━━━━━ SOURCE MATERIAL

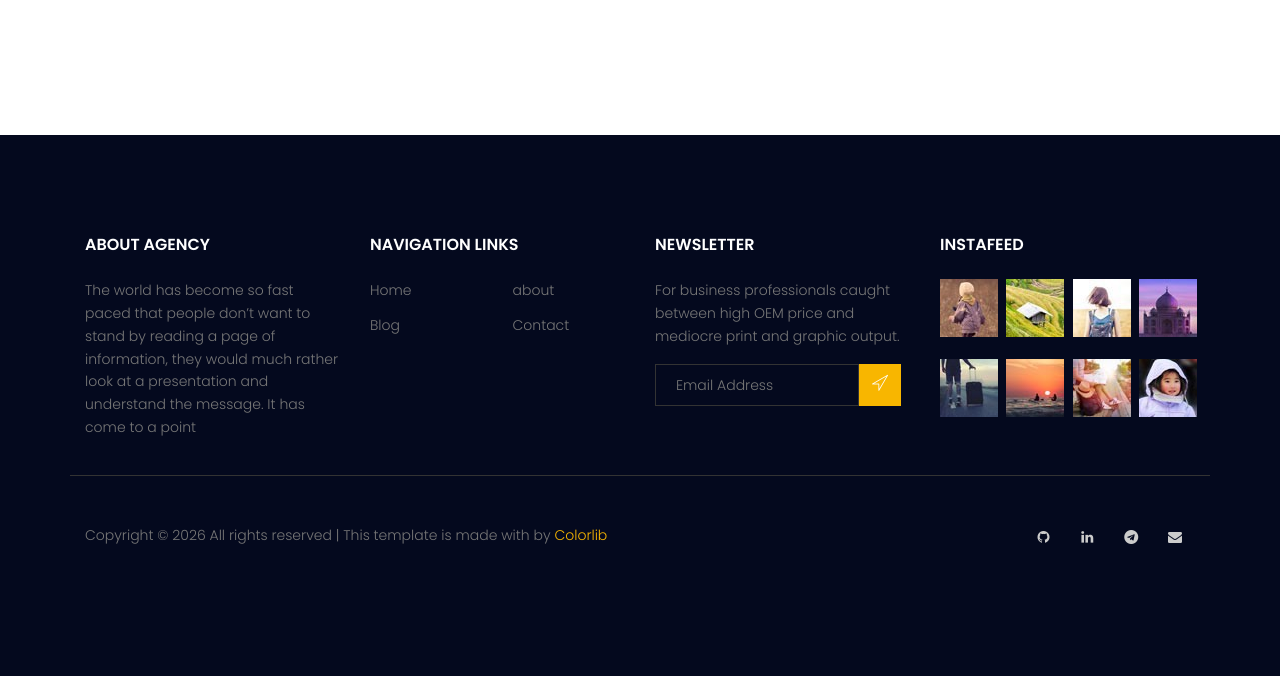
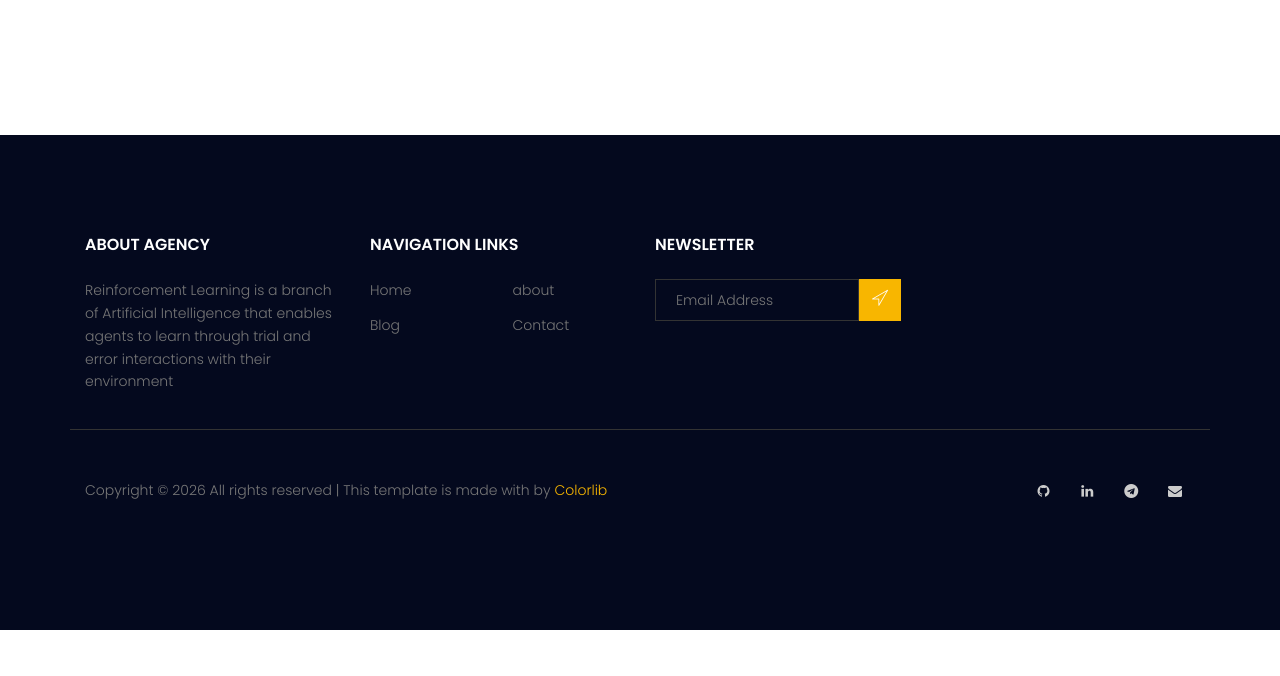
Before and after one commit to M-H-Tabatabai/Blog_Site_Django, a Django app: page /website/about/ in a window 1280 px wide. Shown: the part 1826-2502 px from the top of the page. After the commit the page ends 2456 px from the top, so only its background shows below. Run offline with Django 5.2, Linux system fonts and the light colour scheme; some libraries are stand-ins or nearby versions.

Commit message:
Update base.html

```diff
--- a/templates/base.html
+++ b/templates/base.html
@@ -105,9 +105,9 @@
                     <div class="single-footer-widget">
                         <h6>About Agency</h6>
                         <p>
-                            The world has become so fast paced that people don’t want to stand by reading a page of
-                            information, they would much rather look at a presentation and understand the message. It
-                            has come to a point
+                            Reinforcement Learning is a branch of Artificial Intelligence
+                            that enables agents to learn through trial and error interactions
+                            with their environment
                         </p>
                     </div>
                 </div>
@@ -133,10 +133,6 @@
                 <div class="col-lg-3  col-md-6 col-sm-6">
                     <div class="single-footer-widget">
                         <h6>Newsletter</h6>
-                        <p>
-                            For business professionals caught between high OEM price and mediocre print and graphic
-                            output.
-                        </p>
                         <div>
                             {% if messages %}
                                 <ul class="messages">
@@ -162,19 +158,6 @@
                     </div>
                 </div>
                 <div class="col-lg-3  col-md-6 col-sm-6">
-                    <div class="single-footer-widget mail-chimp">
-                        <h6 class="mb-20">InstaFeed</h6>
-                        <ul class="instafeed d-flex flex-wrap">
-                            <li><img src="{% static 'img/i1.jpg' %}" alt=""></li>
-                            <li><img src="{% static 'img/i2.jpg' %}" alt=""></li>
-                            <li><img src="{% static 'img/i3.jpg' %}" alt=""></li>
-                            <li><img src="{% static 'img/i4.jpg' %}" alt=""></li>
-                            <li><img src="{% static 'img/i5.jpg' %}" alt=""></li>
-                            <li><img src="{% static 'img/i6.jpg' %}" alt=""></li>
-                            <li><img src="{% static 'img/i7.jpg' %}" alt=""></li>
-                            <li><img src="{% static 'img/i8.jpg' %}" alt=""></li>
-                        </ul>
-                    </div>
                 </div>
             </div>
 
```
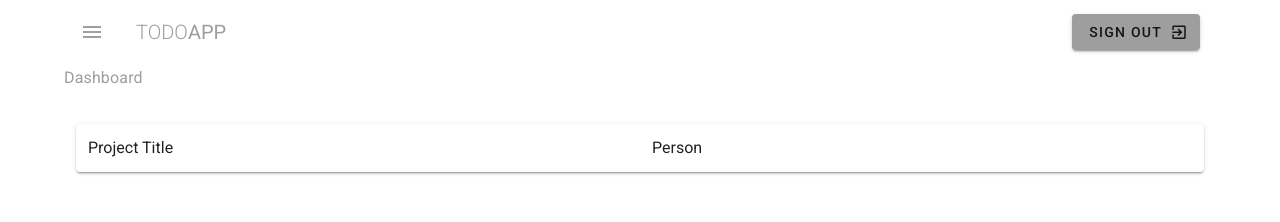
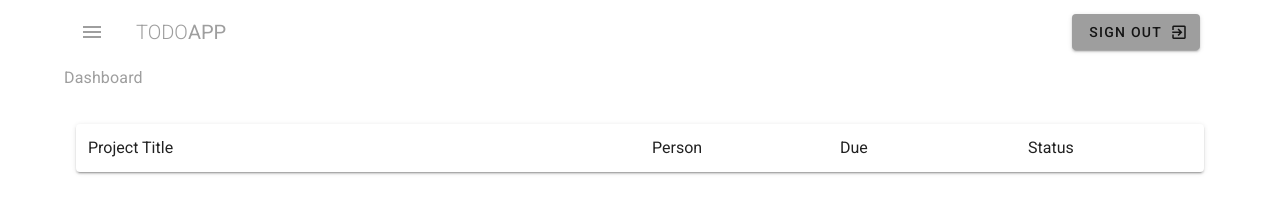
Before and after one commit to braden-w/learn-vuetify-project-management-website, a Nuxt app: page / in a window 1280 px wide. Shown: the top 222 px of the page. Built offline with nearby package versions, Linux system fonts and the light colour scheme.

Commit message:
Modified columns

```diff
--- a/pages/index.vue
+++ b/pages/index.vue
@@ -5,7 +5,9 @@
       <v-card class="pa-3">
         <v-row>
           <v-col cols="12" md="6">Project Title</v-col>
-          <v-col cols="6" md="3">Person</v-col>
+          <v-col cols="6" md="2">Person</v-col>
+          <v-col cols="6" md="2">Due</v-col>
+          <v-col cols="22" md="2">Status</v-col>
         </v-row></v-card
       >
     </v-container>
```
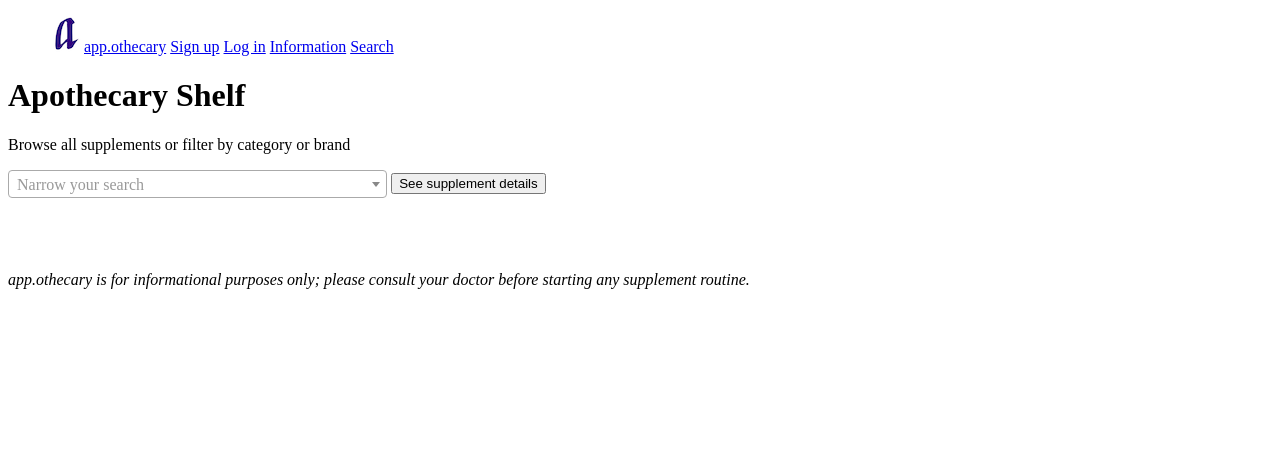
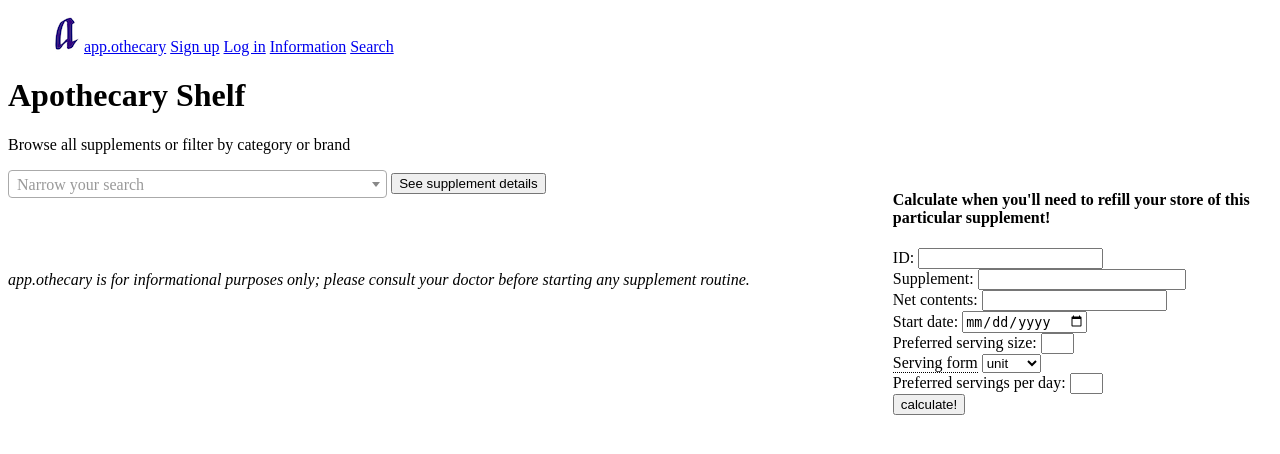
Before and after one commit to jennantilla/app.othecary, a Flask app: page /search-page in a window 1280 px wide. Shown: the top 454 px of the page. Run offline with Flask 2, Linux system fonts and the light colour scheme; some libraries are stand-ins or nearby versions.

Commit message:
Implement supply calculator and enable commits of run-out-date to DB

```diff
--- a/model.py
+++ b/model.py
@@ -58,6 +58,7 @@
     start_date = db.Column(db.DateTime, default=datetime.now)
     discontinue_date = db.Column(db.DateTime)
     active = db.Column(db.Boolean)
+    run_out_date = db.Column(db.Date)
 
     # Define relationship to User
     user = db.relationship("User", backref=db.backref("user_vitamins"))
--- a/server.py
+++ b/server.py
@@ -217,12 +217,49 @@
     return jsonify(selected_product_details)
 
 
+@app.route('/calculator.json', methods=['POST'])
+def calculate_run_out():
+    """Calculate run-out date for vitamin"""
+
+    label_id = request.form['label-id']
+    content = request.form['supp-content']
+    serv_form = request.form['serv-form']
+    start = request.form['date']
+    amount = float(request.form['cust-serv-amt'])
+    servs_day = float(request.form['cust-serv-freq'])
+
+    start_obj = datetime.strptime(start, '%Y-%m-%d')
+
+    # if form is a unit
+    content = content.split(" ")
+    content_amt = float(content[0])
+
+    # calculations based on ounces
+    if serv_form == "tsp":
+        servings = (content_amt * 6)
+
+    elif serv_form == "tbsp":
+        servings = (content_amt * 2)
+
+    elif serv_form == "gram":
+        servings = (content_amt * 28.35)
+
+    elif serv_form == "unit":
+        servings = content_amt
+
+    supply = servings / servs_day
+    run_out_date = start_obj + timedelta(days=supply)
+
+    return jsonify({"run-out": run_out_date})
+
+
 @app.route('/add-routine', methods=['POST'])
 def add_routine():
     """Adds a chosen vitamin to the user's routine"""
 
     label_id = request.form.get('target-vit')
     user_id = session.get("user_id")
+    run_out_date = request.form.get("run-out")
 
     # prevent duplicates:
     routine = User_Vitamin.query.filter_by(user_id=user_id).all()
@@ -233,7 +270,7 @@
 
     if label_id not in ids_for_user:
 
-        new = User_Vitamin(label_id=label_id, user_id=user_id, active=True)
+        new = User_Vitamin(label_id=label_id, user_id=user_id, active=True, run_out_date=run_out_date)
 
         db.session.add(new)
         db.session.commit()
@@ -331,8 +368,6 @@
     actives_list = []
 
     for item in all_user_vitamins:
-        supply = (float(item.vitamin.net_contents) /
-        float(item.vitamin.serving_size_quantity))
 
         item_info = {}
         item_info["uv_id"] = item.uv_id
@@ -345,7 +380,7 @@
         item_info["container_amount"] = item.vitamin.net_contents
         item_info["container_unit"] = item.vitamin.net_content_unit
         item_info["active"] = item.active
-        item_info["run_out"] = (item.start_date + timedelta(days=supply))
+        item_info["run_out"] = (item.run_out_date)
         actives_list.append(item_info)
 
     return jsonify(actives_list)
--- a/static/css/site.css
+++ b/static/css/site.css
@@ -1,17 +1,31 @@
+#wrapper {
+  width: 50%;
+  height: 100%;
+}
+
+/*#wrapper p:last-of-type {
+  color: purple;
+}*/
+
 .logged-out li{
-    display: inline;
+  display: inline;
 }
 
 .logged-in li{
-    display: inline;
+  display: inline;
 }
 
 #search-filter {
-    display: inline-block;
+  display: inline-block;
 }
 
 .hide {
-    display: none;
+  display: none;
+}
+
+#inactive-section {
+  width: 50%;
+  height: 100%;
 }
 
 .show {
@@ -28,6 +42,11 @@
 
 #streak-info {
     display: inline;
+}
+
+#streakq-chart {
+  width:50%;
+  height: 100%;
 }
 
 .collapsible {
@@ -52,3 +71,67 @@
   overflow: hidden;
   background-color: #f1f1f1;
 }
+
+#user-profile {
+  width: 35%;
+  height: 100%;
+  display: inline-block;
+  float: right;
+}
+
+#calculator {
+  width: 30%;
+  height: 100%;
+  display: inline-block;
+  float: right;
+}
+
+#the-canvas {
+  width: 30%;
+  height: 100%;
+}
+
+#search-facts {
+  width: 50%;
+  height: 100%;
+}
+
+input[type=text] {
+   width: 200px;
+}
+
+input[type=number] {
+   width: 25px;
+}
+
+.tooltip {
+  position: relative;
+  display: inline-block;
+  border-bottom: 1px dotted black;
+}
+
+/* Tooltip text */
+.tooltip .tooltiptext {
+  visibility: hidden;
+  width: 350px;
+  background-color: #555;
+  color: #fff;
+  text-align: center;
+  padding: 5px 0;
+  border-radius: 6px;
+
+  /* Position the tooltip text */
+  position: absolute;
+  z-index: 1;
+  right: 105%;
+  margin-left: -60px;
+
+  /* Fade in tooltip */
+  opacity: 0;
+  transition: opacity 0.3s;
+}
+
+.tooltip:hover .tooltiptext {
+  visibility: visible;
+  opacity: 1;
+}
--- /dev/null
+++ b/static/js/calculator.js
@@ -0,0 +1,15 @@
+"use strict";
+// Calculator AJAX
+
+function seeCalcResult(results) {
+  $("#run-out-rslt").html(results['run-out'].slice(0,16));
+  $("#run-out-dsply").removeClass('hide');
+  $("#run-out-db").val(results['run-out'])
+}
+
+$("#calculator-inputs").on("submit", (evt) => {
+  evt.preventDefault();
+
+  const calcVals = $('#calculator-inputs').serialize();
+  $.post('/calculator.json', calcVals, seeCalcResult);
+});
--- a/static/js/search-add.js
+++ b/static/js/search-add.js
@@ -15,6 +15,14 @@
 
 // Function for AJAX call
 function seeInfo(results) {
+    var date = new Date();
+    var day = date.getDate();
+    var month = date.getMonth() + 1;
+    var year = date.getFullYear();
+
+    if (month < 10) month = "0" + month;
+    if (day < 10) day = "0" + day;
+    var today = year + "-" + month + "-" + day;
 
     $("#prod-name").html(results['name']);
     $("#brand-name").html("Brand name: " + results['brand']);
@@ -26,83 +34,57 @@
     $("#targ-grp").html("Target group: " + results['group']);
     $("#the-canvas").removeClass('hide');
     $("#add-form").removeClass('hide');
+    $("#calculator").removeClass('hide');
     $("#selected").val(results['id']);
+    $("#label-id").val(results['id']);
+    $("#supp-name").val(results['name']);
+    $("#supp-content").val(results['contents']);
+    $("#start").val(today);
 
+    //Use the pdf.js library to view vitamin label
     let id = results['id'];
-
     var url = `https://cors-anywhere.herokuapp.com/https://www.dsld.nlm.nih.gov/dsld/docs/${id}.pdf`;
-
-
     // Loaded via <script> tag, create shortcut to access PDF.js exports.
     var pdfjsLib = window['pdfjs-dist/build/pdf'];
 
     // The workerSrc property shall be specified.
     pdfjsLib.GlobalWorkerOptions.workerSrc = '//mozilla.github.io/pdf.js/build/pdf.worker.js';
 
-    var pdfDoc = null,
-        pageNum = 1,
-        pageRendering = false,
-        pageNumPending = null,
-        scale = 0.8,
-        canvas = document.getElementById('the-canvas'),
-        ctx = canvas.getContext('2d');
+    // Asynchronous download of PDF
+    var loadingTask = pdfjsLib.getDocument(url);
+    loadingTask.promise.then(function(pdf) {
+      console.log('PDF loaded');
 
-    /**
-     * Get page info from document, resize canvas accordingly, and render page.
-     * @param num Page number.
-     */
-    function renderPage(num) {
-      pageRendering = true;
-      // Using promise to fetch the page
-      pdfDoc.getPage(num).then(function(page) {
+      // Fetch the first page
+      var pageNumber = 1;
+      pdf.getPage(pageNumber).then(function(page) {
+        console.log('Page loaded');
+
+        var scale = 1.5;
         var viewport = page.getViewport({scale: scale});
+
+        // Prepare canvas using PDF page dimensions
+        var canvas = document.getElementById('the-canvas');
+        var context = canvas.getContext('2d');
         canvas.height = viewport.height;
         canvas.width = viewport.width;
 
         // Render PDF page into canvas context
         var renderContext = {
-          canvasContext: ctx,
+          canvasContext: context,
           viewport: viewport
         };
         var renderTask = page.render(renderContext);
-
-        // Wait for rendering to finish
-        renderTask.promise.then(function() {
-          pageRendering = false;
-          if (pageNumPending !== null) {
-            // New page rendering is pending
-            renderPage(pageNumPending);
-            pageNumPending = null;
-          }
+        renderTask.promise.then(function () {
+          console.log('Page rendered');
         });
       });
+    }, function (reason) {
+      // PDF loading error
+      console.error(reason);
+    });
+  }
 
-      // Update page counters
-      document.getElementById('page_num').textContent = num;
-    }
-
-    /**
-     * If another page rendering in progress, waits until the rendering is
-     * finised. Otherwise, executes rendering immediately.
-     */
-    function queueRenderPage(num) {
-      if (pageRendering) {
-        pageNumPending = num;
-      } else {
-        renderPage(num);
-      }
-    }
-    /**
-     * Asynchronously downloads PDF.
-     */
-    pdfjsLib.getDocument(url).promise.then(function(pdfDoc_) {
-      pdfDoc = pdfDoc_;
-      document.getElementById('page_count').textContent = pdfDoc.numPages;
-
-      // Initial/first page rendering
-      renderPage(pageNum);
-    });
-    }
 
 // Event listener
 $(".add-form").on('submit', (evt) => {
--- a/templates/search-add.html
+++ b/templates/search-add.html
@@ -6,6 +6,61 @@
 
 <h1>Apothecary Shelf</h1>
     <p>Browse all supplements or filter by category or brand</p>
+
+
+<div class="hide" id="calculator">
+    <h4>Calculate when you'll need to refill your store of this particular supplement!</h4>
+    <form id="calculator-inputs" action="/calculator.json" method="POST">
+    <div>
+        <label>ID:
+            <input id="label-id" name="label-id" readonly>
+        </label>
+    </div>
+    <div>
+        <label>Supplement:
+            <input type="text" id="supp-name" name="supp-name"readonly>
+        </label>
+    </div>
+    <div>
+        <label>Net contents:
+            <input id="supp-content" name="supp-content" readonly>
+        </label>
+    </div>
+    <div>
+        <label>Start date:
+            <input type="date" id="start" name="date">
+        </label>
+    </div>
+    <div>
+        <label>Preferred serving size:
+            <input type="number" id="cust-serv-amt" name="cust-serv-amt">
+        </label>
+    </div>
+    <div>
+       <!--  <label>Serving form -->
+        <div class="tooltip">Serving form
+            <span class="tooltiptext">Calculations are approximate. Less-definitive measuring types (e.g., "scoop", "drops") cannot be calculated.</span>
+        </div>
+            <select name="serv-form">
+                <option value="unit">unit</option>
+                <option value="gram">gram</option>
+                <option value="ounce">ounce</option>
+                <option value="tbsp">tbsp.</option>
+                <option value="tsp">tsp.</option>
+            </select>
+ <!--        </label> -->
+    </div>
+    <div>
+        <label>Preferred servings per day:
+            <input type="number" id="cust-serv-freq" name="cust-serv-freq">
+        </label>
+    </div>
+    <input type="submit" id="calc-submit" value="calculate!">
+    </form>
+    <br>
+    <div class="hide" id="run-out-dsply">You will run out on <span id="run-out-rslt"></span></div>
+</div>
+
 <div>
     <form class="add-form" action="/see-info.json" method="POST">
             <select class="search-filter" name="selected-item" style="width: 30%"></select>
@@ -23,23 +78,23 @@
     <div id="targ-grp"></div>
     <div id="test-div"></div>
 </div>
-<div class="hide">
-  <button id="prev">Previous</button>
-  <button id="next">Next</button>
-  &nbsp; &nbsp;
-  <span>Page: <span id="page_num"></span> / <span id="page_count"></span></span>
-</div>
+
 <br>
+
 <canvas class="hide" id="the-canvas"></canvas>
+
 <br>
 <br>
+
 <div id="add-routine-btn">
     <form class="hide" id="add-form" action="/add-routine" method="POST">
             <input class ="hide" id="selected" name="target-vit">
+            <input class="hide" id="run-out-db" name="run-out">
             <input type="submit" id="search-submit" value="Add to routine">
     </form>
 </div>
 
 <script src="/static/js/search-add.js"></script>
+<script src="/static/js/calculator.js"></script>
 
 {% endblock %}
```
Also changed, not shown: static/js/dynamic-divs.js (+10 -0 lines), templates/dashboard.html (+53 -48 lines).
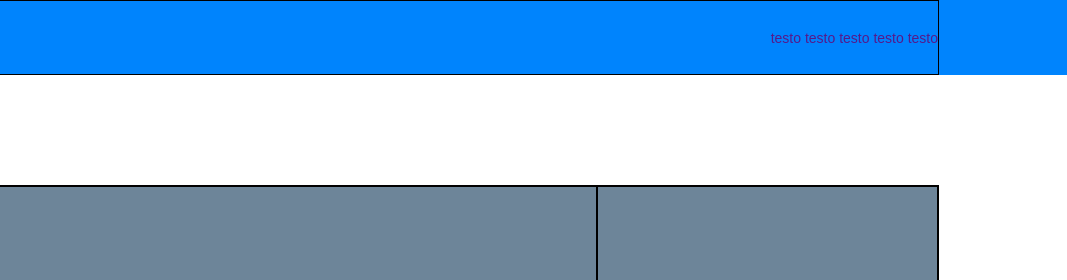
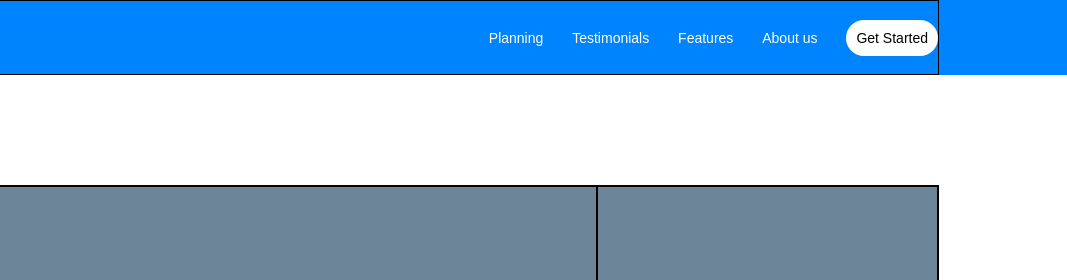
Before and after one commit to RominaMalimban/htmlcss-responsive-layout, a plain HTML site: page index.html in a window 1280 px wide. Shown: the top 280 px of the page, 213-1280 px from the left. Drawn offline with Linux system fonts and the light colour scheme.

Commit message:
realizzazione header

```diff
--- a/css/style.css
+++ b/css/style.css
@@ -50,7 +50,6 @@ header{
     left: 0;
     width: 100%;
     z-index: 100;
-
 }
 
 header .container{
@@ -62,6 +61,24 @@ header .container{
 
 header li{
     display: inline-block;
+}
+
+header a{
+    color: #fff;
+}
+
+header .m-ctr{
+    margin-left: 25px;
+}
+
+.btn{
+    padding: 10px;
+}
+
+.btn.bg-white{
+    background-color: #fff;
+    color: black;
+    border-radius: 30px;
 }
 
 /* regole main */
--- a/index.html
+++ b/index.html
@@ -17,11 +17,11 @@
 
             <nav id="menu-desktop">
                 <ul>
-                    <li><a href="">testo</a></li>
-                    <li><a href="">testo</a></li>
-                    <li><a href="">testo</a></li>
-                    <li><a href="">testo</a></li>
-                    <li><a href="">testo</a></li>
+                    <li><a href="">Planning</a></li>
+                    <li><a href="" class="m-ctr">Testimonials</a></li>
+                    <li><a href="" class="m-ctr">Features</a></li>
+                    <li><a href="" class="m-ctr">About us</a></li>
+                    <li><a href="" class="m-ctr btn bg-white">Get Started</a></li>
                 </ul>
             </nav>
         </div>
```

━━━━━━━━━━

HOW TO COMPLETE THIS TASK
The string "pageNumPending" marks the lines to copy; report each of them from the data above.

TASK SOLUTION
-        pageNumPending = null,
-          if (pageNumPending !== null) {
-            renderPage(pageNumPending);
-            pageNumPending = null;
-        pageNumPending = num;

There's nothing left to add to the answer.